• Problem to work on
Quote exactly and only this range of lines in the data below: the line that holds "Before and after one commit to SantiagoC21/Taller-de-DS, a" to the line that holds "Also changed, not shown: parts of 4", both included.

• Exercise material
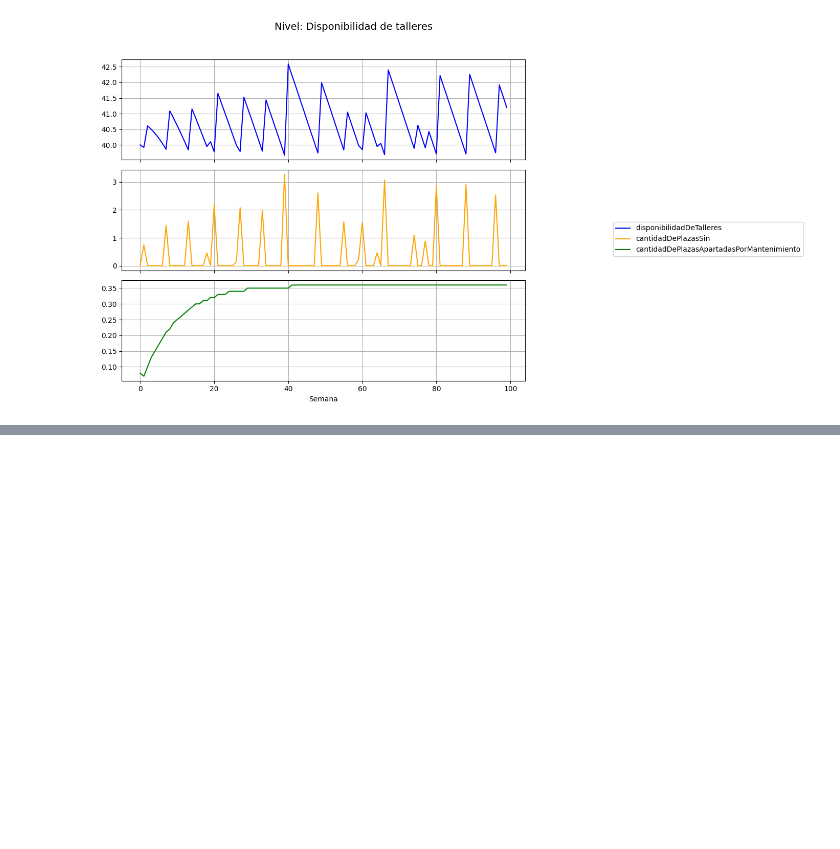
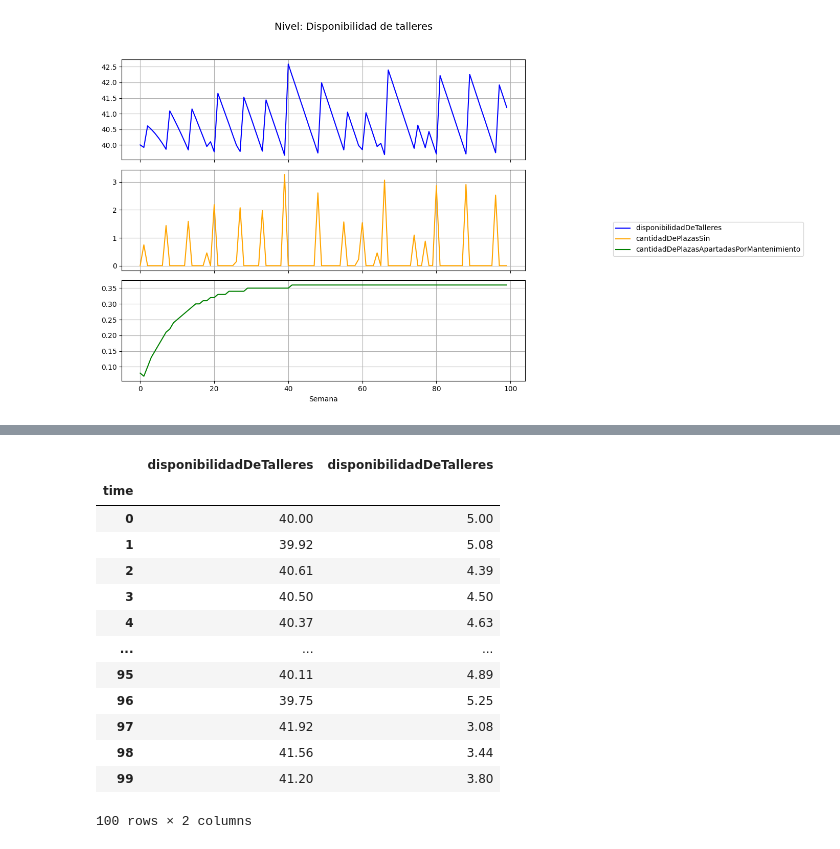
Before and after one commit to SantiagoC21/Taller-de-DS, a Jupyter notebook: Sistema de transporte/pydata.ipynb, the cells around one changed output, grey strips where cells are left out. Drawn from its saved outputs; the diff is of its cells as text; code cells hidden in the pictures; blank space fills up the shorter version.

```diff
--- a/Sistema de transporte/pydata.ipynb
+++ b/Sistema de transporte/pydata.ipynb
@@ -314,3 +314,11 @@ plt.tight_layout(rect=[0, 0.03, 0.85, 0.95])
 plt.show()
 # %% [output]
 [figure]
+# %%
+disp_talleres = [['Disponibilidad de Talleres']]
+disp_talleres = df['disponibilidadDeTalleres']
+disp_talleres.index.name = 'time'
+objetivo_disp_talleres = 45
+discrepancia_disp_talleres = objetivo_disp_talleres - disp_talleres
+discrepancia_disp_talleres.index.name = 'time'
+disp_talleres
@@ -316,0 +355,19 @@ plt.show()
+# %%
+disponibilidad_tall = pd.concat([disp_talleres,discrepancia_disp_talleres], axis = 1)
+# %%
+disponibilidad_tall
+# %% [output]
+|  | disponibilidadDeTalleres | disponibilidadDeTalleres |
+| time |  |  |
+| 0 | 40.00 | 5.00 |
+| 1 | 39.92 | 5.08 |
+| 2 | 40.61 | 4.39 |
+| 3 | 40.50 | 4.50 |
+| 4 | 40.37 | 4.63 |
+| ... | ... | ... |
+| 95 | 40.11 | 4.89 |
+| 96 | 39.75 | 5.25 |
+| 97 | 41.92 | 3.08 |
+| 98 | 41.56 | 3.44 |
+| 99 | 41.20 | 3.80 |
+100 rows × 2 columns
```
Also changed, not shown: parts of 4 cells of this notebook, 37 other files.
* * *
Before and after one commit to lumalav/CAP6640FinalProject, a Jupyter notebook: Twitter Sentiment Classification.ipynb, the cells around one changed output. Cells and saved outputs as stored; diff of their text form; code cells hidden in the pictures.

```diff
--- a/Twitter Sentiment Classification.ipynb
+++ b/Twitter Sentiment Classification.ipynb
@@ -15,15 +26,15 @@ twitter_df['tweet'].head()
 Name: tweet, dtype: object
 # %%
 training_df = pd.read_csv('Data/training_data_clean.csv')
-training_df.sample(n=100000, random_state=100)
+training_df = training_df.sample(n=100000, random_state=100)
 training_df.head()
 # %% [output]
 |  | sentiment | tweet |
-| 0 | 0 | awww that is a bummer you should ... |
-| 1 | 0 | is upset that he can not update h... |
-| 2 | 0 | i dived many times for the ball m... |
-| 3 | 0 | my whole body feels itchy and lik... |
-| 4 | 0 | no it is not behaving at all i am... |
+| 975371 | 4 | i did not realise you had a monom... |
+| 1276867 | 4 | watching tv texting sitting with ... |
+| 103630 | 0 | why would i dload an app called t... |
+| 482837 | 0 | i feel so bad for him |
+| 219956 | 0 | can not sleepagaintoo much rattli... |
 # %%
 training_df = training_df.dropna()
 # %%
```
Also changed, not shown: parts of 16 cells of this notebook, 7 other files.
---
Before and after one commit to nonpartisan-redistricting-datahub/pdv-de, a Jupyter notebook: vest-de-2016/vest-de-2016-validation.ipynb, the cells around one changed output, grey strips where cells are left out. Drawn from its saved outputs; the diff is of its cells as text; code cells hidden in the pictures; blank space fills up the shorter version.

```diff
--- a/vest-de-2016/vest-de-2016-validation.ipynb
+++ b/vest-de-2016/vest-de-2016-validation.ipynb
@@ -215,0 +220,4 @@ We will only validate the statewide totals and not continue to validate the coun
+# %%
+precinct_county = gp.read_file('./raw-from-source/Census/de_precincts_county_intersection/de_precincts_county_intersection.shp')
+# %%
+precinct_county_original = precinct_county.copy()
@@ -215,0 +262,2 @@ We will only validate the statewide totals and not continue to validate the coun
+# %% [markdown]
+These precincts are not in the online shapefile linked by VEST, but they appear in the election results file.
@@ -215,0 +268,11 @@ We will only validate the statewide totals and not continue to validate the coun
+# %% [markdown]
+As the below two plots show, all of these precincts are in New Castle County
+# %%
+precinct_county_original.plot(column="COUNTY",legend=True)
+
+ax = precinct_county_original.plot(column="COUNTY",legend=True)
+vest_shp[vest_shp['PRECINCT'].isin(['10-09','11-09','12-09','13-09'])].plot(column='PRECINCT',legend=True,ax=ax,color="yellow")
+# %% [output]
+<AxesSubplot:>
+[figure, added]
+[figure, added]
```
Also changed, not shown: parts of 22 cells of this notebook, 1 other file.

• Answer box
Before and after one commit to SantiagoC21/Taller-de-DS, a Jupyter notebook: Sistema de transporte/pydata.ipynb, the cells around one changed output, grey strips where cells are left out. Drawn from its saved outputs; the diff is of its cells as text; code cells hidden in the pictures; blank space fills up the shorter version.

```diff
--- a/Sistema de transporte/pydata.ipynb
+++ b/Sistema de transporte/pydata.ipynb
@@ -314,3 +314,11 @@ plt.tight_layout(rect=[0, 0.03, 0.85, 0.95])
 plt.show()
 # %% [output]
 [figure]
+# %%
+disp_talleres = [['Disponibilidad de Talleres']]
+disp_talleres = df['disponibilidadDeTalleres']
+disp_talleres.index.name = 'time'
+objetivo_disp_talleres = 45
+discrepancia_disp_talleres = objetivo_disp_talleres - disp_talleres
+discrepancia_disp_talleres.index.name = 'time'
+disp_talleres
@@ -316,0 +355,19 @@ plt.show()
+# %%
+disponibilidad_tall = pd.concat([disp_talleres,discrepancia_disp_talleres], axis = 1)
+# %%
+disponibilidad_tall
+# %% [output]
+|  | disponibilidadDeTalleres | disponibilidadDeTalleres |
+| time |  |  |
+| 0 | 40.00 | 5.00 |
+| 1 | 39.92 | 5.08 |
+| 2 | 40.61 | 4.39 |
+| 3 | 40.50 | 4.50 |
+| 4 | 40.37 | 4.63 |
+| ... | ... | ... |
+| 95 | 40.11 | 4.89 |
+| 96 | 39.75 | 5.25 |
+| 97 | 41.92 | 3.08 |
+| 98 | 41.56 | 3.44 |
+| 99 | 41.20 | 3.80 |
+100 rows × 2 columns
```
Also changed, not shown: parts of 4 cells of this notebook, 37 other files.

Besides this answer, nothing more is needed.